This first link does not contain a recommendation suitable for scientific visualization.
Rather, it is a summary of research on visual displays - including the effect of color on performance.
From the US Army's report on helmet-mounted displays.
"A number of studies have expounded on the positive impact of color on performance. In one of the more comprehensive studies, DeMars (1975) concluded that, for certain applications, color enhanced accuracy, decision time, and workload capability. However, Davidoff (1991) and Dudfield (1991) found that the actual significance of color far outweighed its perceived importance. An investigation (Spenkelink and Besuijen, 1996) of whether the use of color, and the resulting available chromatic contrast, could help improve performance in the presence of low luminance contrast concluded that only under special conditions was there an additive effect, and, in general, chromatic contrast cannot be substituted for luminance contrast. Rabin (1996) compared Snellen and vernier acuity, contrast sensitivity, peripheral target detection, and flicker detection for simulated green (x = 0.331, y =0.618) and orange (x = 0.531, y = 0.468) phosphors. For central visual tasks, no differences were found. However, peripheral target detection was found to be enhanced for the green phosphor."
A few things to keep in mind when reading that report. (1) the environment in which one uses an HMD and a scientific visualization are quite different. (2) most likely, performance outweighs preference when identifying the best design for an HMD, (3) visual appeal and performance may be equally important in scientific visualization, (4) colors selected by military/aviation/nuclear power/maritime system designers are invariably highly saturated colors that are not suitable for commercial software.

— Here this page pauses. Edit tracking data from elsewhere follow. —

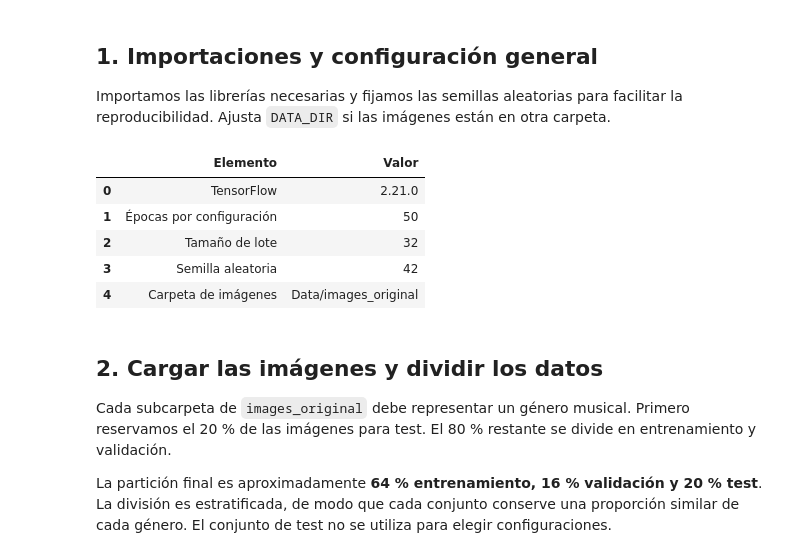
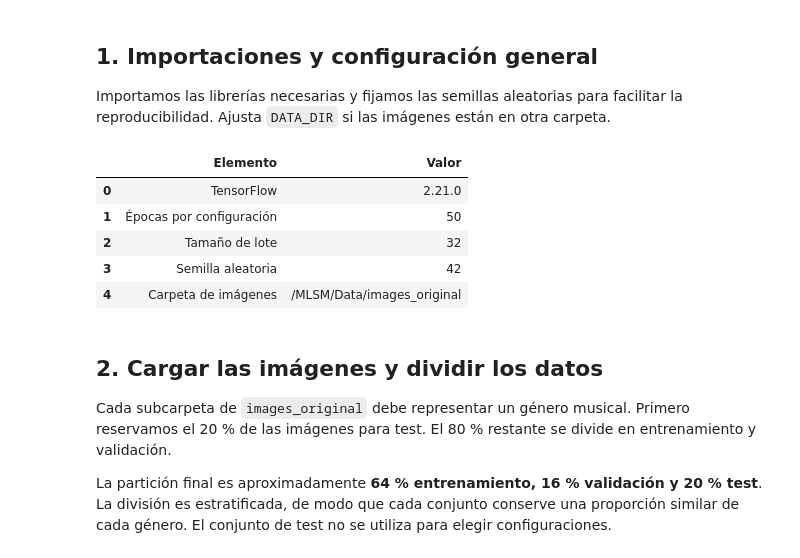
Before and after one commit to lgonperez3-glitch/MLSM-labs, a Jupyter notebook: Lab2/lab2_task1_colab.ipynb, the cells around one changed output. Cells and saved outputs as stored; diff of their text form; code cells hidden in the pictures.

```diff
--- a/Lab2/lab2_task1_colab.ipynb
+++ b/Lab2/lab2_task1_colab.ipynb
@@ -34,35 +34,35 @@ import pandas as pd
 import matplotlib.pyplot as plt
 import tensorflow as tf
 
 from IPython.display import display
 from sklearn.model_selection import train_test_split
 from sklearn.metrics import classification_report, confusion_matrix, ConfusionMatrixDisplay
 
 # Semillas aleatorias para facilitar la reproducibilidad.
 SEED = 42
 random.seed(SEED)
 np.random.seed(SEED)
 tf.keras.utils.set_random_seed(SEED)
 
-DATA_DIR = "Data/images_original"
+DATA_DIR = "/MLSM/Data/images_original"
 BATCH_SIZE = 32
 MAX_EPOCHS = 50
 
 # Mostrar la configuración general como tabla, sin prints sueltos.
 display(pd.DataFrame([
     {"Elemento": "TensorFlow", "Valor": tf.__version__},
     {"Elemento": "Épocas por configuración", "Valor": MAX_EPOCHS},
     {"Elemento": "Tamaño de lote", "Valor": BATCH_SIZE},
     {"Elemento": "Semilla aleatoria", "Valor": SEED},
     {"Elemento": "Carpeta de imágenes", "Valor": DATA_DIR},
 ]))
 # %% [output]
 |  | Elemento | Valor |
 | 0 | TensorFlow | 2.21.0 |
 | 1 | Épocas por configuración | 50 |
 | 2 | Tamaño de lote | 32 |
 | 3 | Semilla aleatoria | 42 |
-| 4 | Carpeta de imágenes | Data/images_original |
+| 4 | Carpeta de imágenes | /MLSM/Data/images_original |
 # %% [markdown]
 ## 2. Cargar las imágenes y dividir los datos
 
```
Also changed, not shown: parts of 7 cells of this notebook.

The importance of visual appeal can be seen in the absence of an achromatic color scheme in the set provided by the Colorbrewer. These are empirically derived color gradients for use as color fills. They are suitable as fills for maps and charts. The research supporting these colors is not relevant to colors for lines or points.
This is an IBM research report with recommendations for gradients in visualization. Take a look at Table 1. Although several of their recommendations include gray as a starting point, all of the gradients include hue variation.